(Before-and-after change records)
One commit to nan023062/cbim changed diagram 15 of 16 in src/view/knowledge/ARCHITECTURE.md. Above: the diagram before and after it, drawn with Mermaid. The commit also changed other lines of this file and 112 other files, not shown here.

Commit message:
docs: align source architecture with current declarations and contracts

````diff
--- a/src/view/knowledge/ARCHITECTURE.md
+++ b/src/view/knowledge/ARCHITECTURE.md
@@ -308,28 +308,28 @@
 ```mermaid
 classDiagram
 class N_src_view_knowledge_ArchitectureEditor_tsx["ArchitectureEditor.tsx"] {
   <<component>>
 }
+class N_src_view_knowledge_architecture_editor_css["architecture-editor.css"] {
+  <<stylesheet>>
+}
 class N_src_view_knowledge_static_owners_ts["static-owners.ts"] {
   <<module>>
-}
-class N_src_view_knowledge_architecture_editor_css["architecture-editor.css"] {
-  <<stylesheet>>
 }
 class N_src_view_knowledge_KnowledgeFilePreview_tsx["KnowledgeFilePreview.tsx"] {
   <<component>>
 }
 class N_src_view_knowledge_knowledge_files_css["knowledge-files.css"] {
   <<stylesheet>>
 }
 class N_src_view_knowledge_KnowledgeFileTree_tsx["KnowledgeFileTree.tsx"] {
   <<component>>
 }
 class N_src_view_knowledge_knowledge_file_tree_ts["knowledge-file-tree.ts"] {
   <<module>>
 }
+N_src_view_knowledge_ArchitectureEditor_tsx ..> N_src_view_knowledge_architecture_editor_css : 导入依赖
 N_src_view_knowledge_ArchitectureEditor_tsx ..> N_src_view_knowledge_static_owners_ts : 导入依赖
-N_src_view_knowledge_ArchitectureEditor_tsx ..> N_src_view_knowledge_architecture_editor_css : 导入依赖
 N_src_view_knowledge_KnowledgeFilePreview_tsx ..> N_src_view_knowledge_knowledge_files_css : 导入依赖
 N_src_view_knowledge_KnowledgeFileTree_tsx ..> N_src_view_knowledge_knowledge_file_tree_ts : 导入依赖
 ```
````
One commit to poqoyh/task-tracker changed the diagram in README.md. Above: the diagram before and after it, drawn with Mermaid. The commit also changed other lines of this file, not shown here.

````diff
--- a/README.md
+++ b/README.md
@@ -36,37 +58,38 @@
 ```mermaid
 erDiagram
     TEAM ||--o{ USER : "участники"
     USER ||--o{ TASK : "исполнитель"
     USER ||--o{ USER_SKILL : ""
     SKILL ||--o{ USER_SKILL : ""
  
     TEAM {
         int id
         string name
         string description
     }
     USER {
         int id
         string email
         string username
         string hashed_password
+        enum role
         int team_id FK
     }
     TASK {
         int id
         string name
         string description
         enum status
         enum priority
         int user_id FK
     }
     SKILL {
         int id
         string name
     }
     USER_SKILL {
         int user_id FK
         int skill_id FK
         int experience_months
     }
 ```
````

THE TASK:
If a line above holds the string "导入依赖", copy it out.

FINAL ANSWER:
+N_src_view_knowledge_ArchitectureEditor_tsx ..> N_src_view_knowledge_architecture_editor_css : 导入依赖
 N_src_view_knowledge_ArchitectureEditor_tsx ..> N_src_view_knowledge_static_owners_ts : 导入依赖
-N_src_view_knowledge_ArchitectureEditor_tsx ..> N_src_view_knowledge_architecture_editor_css : 导入依赖
 N_src_view_knowledge_KnowledgeFilePreview_tsx ..> N_src_view_knowledge_knowledge_files_css : 导入依赖
 N_src_view_knowledge_KnowledgeFileTree_tsx ..> N_src_view_knowledge_knowledge_file_tree_ts : 导入依赖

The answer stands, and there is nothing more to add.